(dotted line) and with the same declinations.
The above calculation is approximate, applicable in extreme situations, and assumes a rectilinear
path of the Moon near the horizon; the Maunder criterion can usually be applied in most cases to
latitudes greater than 50º. However, we cannot ensure that there are positions of the Moon in zone
D (drawing 1), where we do not know the extrapolation of the Maunder curve.
4.- Length of the months according to their position concerning the Month Change Line
To find the length of the Islamic months, we divide the Earth's surface into three zones: the
central zone, which is approximately between latitudes 50º N and 50º S; two intermediate zones
that are between 50º north or south to 61.5º north or south and the polar zones from 61.5º north or
south to the poles.
For latitudes higher than 61.5º (north or south), there may be no moonset (see appendix). We
omit the polar zone because knowing the length of the months observed from these positions
requires a modification of the criterion to establish the beginning of the month.
Limiting ourselves to the central zone, we show in table 2, as an example, that the same
month of the Islamic calendar can have 29 or 30 days depending on the geographical position of the
place of observation. In table 2, we give the length of the months of the year 1442 Hijra for the
positions of Greenwich, Jakarta, and Mexico. In the same table, we see that the year's duration
also depends on the geographical position; Greenwich and Jakarta have 355 days, and it is 354 days
for Mexico. We have found table 2 with Maunder's criterion.
Schaefer (1992), using the physical method developed in the LunarCal software (Schaefer,
1990), reaches the same conclusion: the months are 29 or 30 days for observers located in what we
have called the central zone.
Drawing 3.- We represent the Maunder criterion with a continuous blue line. The straight lines are the paths
followed by the Moon in its movement towards the moonset. We verify that latitude 50º N (or 50º S) is the
maximum for the Moon not to pass through zone D. The other lines correspond to other latitudes. We have

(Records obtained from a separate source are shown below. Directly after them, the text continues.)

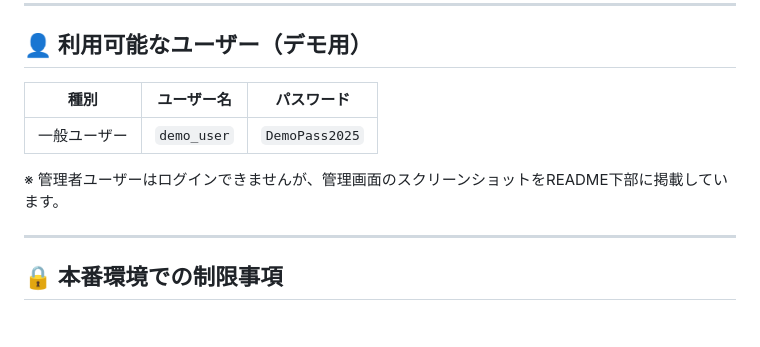
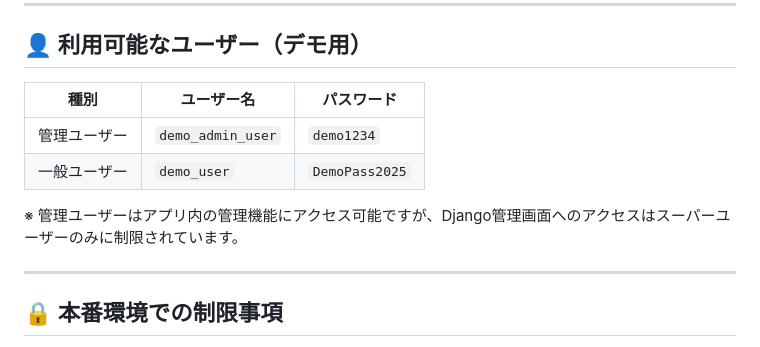
Before and after one commit to TechCat-Hello/inventory-app, a Markdown page: README.md, the part around the change. Drawn GitHub-style.

Commit message:
Update README with demo admin user credentials

```diff
--- a/README.md
+++ b/README.md
@@ -13,11 +13,12 @@
 
 ## 👤 利用可能なユーザー（デモ用）
 
-| 種別         | ユーザー名   | パスワード     |
-|--------------|--------------|----------------|
-| 一般ユーザー | `demo_user`  | `DemoPass2025` |
+| 種別         | ユーザー名          | パスワード     |
+|--------------|---------------------|----------------|
+| 管理ユーザー | `demo_admin_user`   | `demo1234`     |
+| 一般ユーザー | `demo_user`         | `DemoPass2025` |
 
-※ 管理者ユーザーはログインできませんが、管理画面のスクリーンショットをREADME下部に掲載しています。
+※ 管理ユーザーはアプリ内の管理機能にアクセス可能ですが、Django管理画面へのアクセスはスーパーユーザーのみに制限されています。
 
 ---
 
```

calculated all the paths of the Moon for the extreme declinations
23.44º
and
16.44º
.
5
True altitude of the Moon
Azimuth difference between the Moon and the Sun
40º
50º
50º
 
60º
5
10
15
-5-10-15-20-25-30-35-40 5 10 15 20 25 30
D
D
(9)
Wenceslao Segura González
20
50
100
40
60
Equator
Greenwich’s
meridian
Drawing 3.- The red curve is the Month Change Line for January 3, 2022, drawn on a flat projection of the
Earth's surface.The vertical axis is the Greenwich meridian, with the scale in latitudes and the horizontal axis
is the equator, with the scale in longitudes. The places on Earth inside the Month Change Line see the first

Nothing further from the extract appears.